Revision comparison data:
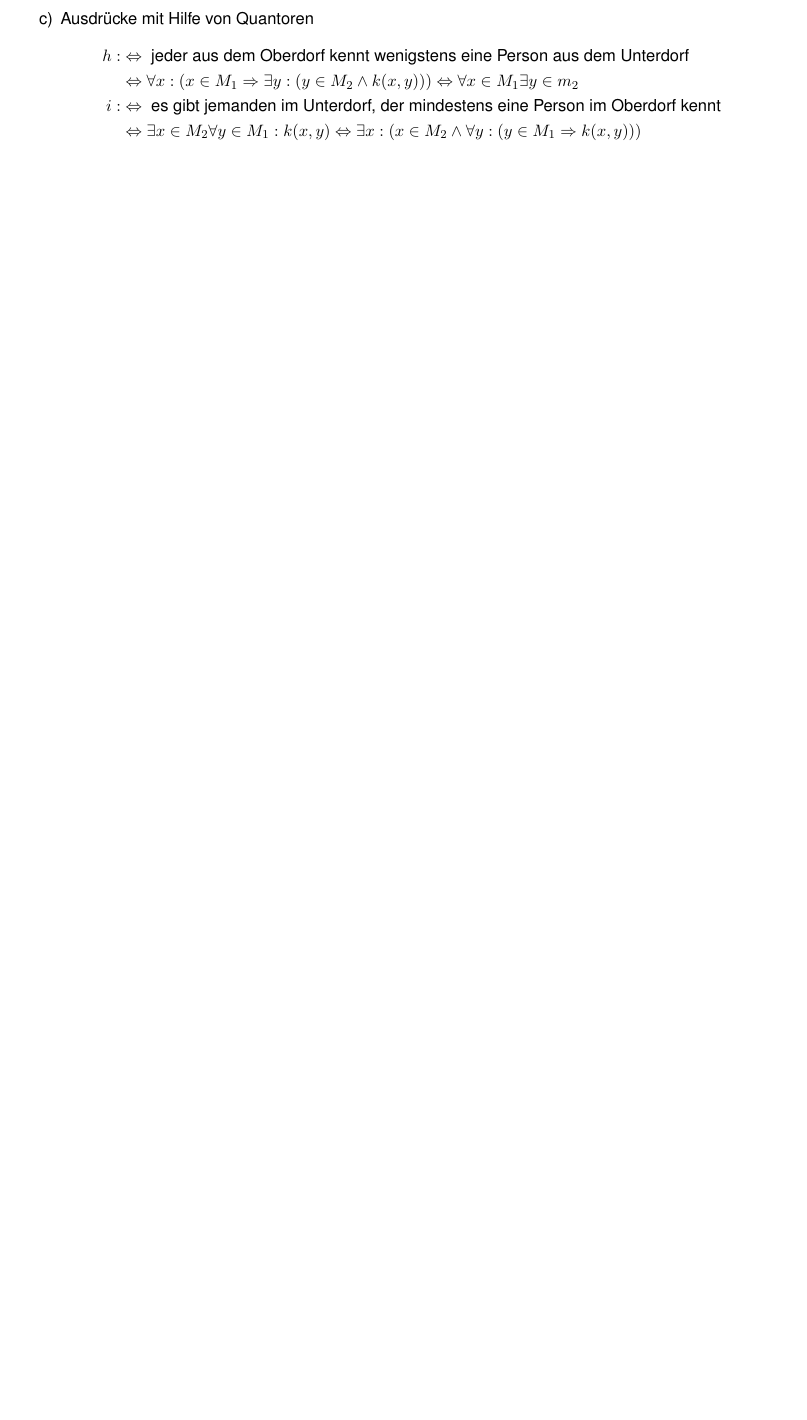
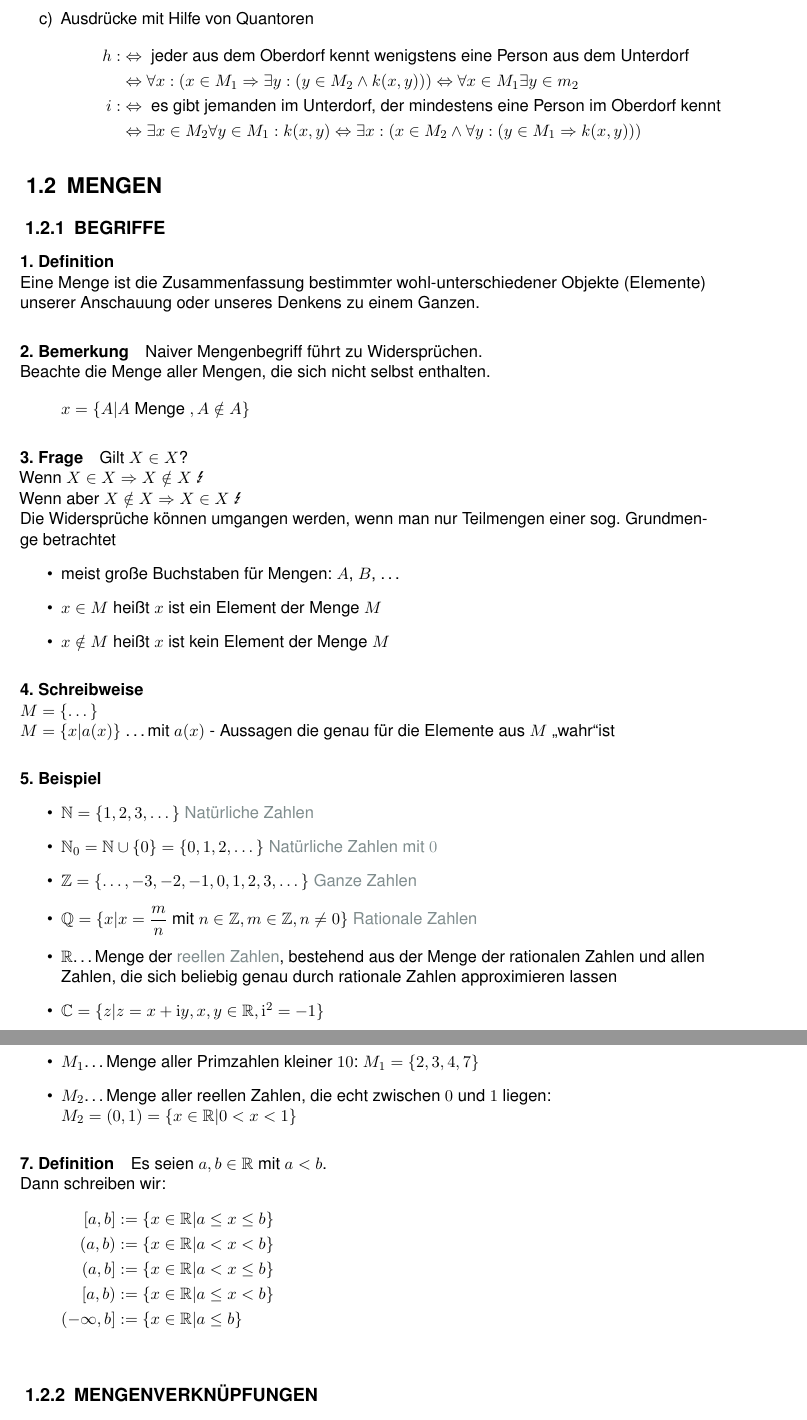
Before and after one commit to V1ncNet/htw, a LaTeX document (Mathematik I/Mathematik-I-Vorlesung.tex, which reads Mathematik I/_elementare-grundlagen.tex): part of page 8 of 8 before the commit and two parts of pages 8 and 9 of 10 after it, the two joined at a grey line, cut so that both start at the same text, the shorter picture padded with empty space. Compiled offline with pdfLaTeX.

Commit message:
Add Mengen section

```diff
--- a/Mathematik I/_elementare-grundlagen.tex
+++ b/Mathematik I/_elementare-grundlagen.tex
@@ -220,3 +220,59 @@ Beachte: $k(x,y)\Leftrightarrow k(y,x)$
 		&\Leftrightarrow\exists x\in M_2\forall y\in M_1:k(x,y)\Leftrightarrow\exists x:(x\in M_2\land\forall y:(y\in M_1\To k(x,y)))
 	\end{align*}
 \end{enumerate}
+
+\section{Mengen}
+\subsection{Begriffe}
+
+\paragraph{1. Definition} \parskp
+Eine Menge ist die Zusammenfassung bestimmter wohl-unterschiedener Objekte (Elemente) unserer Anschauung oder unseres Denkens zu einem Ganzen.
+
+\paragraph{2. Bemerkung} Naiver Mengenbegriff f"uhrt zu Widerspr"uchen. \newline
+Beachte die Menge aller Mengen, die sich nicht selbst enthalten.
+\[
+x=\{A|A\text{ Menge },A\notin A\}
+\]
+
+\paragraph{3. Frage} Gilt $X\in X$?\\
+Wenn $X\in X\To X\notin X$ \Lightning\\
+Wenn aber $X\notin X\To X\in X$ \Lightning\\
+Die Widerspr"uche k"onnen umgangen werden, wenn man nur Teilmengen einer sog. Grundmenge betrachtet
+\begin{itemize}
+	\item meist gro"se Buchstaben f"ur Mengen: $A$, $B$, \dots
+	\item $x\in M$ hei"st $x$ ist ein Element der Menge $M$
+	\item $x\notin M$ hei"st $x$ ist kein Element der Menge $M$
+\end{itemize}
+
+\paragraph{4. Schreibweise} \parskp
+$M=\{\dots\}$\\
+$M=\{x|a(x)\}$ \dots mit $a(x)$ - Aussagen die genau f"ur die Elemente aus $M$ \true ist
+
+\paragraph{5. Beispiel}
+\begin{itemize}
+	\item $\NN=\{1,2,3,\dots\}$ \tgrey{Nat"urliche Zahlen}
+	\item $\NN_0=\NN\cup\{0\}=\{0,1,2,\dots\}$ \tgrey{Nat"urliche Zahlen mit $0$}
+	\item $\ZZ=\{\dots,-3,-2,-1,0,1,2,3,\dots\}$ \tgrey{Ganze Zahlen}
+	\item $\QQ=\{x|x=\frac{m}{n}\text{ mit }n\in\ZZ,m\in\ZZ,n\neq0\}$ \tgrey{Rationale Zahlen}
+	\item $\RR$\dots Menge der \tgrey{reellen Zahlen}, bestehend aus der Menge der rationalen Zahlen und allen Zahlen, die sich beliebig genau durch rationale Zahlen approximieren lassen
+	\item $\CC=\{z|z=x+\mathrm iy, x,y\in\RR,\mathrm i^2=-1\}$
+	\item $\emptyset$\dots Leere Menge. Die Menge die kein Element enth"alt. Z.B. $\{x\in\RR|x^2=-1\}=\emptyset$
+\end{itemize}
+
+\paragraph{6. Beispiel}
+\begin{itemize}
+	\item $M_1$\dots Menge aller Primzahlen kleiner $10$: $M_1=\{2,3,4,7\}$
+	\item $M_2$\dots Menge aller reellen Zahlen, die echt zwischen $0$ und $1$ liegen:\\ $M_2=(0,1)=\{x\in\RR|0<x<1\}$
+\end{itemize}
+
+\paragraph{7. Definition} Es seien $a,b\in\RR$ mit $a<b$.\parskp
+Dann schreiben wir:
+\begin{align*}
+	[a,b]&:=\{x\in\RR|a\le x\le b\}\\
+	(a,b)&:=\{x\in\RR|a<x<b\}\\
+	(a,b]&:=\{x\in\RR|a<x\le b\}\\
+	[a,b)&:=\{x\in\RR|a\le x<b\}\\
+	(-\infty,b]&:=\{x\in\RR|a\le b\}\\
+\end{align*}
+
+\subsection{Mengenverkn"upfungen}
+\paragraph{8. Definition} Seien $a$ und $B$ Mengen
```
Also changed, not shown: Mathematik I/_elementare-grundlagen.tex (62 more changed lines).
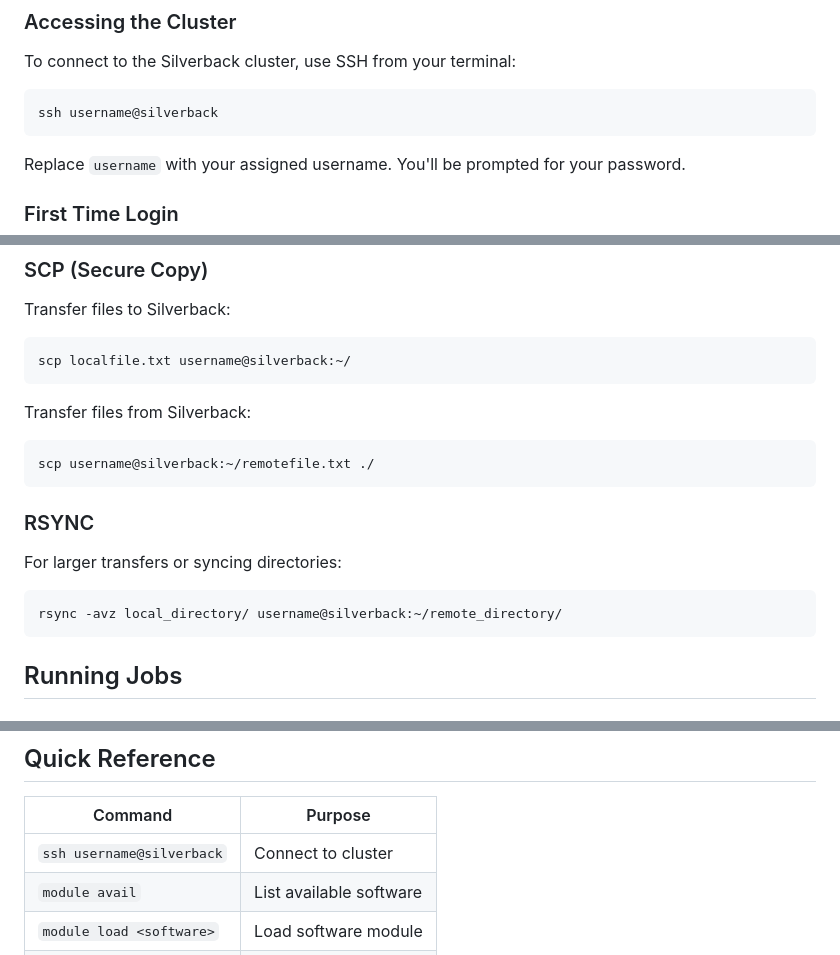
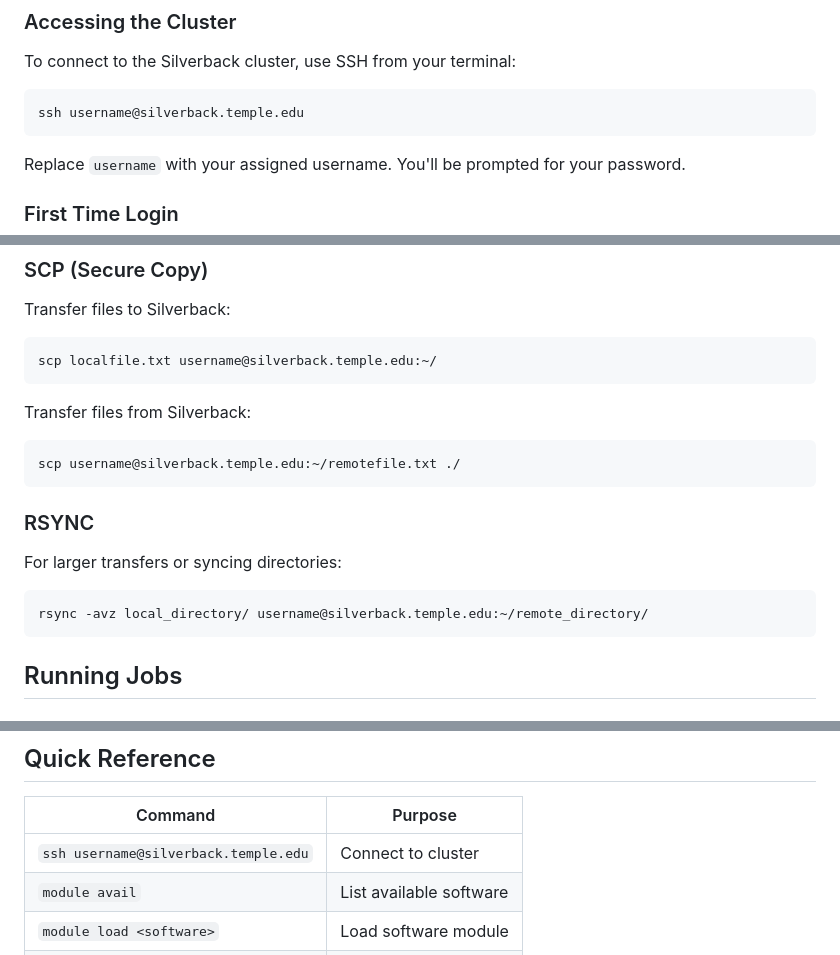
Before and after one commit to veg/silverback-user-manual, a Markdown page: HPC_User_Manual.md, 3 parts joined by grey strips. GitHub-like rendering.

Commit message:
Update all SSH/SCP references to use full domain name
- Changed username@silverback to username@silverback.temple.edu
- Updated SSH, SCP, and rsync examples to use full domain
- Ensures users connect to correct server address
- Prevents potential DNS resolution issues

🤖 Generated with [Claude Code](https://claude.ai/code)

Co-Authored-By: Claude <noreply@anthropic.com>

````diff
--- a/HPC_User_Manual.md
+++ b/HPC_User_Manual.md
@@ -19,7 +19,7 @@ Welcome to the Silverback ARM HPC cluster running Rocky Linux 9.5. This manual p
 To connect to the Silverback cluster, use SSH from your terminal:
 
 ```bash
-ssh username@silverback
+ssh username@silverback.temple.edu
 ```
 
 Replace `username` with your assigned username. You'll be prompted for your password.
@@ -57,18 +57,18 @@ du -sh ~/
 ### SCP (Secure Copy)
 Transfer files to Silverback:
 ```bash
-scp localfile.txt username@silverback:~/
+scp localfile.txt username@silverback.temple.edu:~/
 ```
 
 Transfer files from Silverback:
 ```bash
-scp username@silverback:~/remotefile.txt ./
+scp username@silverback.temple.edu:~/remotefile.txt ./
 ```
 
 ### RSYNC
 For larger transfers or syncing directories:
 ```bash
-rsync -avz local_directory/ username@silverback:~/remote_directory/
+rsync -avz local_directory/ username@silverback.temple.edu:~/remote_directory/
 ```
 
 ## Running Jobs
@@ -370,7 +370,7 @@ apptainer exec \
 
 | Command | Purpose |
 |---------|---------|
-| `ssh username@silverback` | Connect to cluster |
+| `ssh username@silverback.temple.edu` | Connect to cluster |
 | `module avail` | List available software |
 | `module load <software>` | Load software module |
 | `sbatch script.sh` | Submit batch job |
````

BRIEF
Pictures are to be dropped, and the remaining data set down exactly.

WORKED SOLUTION
Before and after one commit to V1ncNet/htw, a LaTeX document (Mathematik I/Mathematik-I-Vorlesung.tex, which reads Mathematik I/_elementare-grundlagen.tex): part of page 8 of 8 before the commit and two parts of pages 8 and 9 of 10 after it, the two joined at a grey line, cut so that both start at the same text, the shorter picture padded with empty space. Compiled offline with pdfLaTeX.

Commit message:
Add Mengen section

```diff
--- a/Mathematik I/_elementare-grundlagen.tex
+++ b/Mathematik I/_elementare-grundlagen.tex
@@ -220,3 +220,59 @@ Beachte: $k(x,y)\Leftrightarrow k(y,x)$
 		&\Leftrightarrow\exists x\in M_2\forall y\in M_1:k(x,y)\Leftrightarrow\exists x:(x\in M_2\land\forall y:(y\in M_1\To k(x,y)))
 	\end{align*}
 \end{enumerate}
+
+\section{Mengen}
+\subsection{Begriffe}
+
+\paragraph{1. Definition} \parskp
+Eine Menge ist die Zusammenfassung bestimmter wohl-unterschiedener Objekte (Elemente) unserer Anschauung oder unseres Denkens zu einem Ganzen.
+
+\paragraph{2. Bemerkung} Naiver Mengenbegriff f"uhrt zu Widerspr"uchen. \newline
+Beachte die Menge aller Mengen, die sich nicht selbst enthalten.
+\[
+x=\{A|A\text{ Menge },A\notin A\}
+\]
+
+\paragraph{3. Frage} Gilt $X\in X$?\\
+Wenn $X\in X\To X\notin X$ \Lightning\\
+Wenn aber $X\notin X\To X\in X$ \Lightning\\
+Die Widerspr"uche k"onnen umgangen werden, wenn man nur Teilmengen einer sog. Grundmenge betrachtet
+\begin{itemize}
+	\item meist gro"se Buchstaben f"ur Mengen: $A$, $B$, \dots
+	\item $x\in M$ hei"st $x$ ist ein Element der Menge $M$
+	\item $x\notin M$ hei"st $x$ ist kein Element der Menge $M$
+\end{itemize}
+
+\paragraph{4. Schreibweise} \parskp
+$M=\{\dots\}$\\
+$M=\{x|a(x)\}$ \dots mit $a(x)$ - Aussagen die genau f"ur die Elemente aus $M$ \true ist
+
+\paragraph{5. Beispiel}
+\begin{itemize}
+	\item $\NN=\{1,2,3,\dots\}$ \tgrey{Nat"urliche Zahlen}
+	\item $\NN_0=\NN\cup\{0\}=\{0,1,2,\dots\}$ \tgrey{Nat"urliche Zahlen mit $0$}
+	\item $\ZZ=\{\dots,-3,-2,-1,0,1,2,3,\dots\}$ \tgrey{Ganze Zahlen}
+	\item $\QQ=\{x|x=\frac{m}{n}\text{ mit }n\in\ZZ,m\in\ZZ,n\neq0\}$ \tgrey{Rationale Zahlen}
+	\item $\RR$\dots Menge der \tgrey{reellen Zahlen}, bestehend aus der Menge der rationalen Zahlen und allen Zahlen, die sich beliebig genau durch rationale Zahlen approximieren lassen
+	\item $\CC=\{z|z=x+\mathrm iy, x,y\in\RR,\mathrm i^2=-1\}$
+	\item $\emptyset$\dots Leere Menge. Die Menge die kein Element enth"alt. Z.B. $\{x\in\RR|x^2=-1\}=\emptyset$
+\end{itemize}
+
+\paragraph{6. Beispiel}
+\begin{itemize}
+	\item $M_1$\dots Menge aller Primzahlen kleiner $10$: $M_1=\{2,3,4,7\}$
+	\item $M_2$\dots Menge aller reellen Zahlen, die echt zwischen $0$ und $1$ liegen:\\ $M_2=(0,1)=\{x\in\RR|0<x<1\}$
+\end{itemize}
+
+\paragraph{7. Definition} Es seien $a,b\in\RR$ mit $a<b$.\parskp
+Dann schreiben wir:
+\begin{align*}
+	[a,b]&:=\{x\in\RR|a\le x\le b\}\\
+	(a,b)&:=\{x\in\RR|a<x<b\}\\
+	(a,b]&:=\{x\in\RR|a<x\le b\}\\
+	[a,b)&:=\{x\in\RR|a\le x<b\}\\
+	(-\infty,b]&:=\{x\in\RR|a\le b\}\\
+\end{align*}
+
+\subsection{Mengenverkn"upfungen}
+\paragraph{8. Definition} Seien $a$ und $B$ Mengen
```
Also changed, not shown: Mathematik I/_elementare-grundlagen.tex (62 more changed lines).
Before and after one commit to veg/silverback-user-manual, a Markdown page: HPC_User_Manual.md, 3 parts joined by grey strips. GitHub-like rendering.

Commit message:
Update all SSH/SCP references to use full domain name
- Changed username@silverback to username@silverback.temple.edu
- Updated SSH, SCP, and rsync examples to use full domain
- Ensures users connect to correct server address
- Prevents potential DNS resolution issues

🤖 Generated with [Claude Code](https://claude.ai/code)

Co-Authored-By: Claude <noreply@anthropic.com>

````diff
--- a/HPC_User_Manual.md
+++ b/HPC_User_Manual.md
@@ -19,7 +19,7 @@ Welcome to the Silverback ARM HPC cluster running Rocky Linux 9.5. This manual p
 To connect to the Silverback cluster, use SSH from your terminal:
 
 ```bash
-ssh username@silverback
+ssh username@silverback.temple.edu
 ```
 
 Replace `username` with your assigned username. You'll be prompted for your password.
@@ -57,18 +57,18 @@ du -sh ~/
 ### SCP (Secure Copy)
 Transfer files to Silverback:
 ```bash
-scp localfile.txt username@silverback:~/
+scp localfile.txt username@silverback.temple.edu:~/
 ```
 
 Transfer files from Silverback:
 ```bash
-scp username@silverback:~/remotefile.txt ./
+scp username@silverback.temple.edu:~/remotefile.txt ./
 ```
 
 ### RSYNC
 For larger transfers or syncing directories:
 ```bash
-rsync -avz local_directory/ username@silverback:~/remote_directory/
+rsync -avz local_directory/ username@silverback.temple.edu:~/remote_directory/
 ```
 
 ## Running Jobs
@@ -370,7 +370,7 @@ apptainer exec \
 
 | Command | Purpose |
 |---------|---------|
-| `ssh username@silverback` | Connect to cluster |
+| `ssh username@silverback.temple.edu` | Connect to cluster |
 | `module avail` | List available software |
 | `module load <software>` | Load software module |
 | `sbatch script.sh` | Submit batch job |
````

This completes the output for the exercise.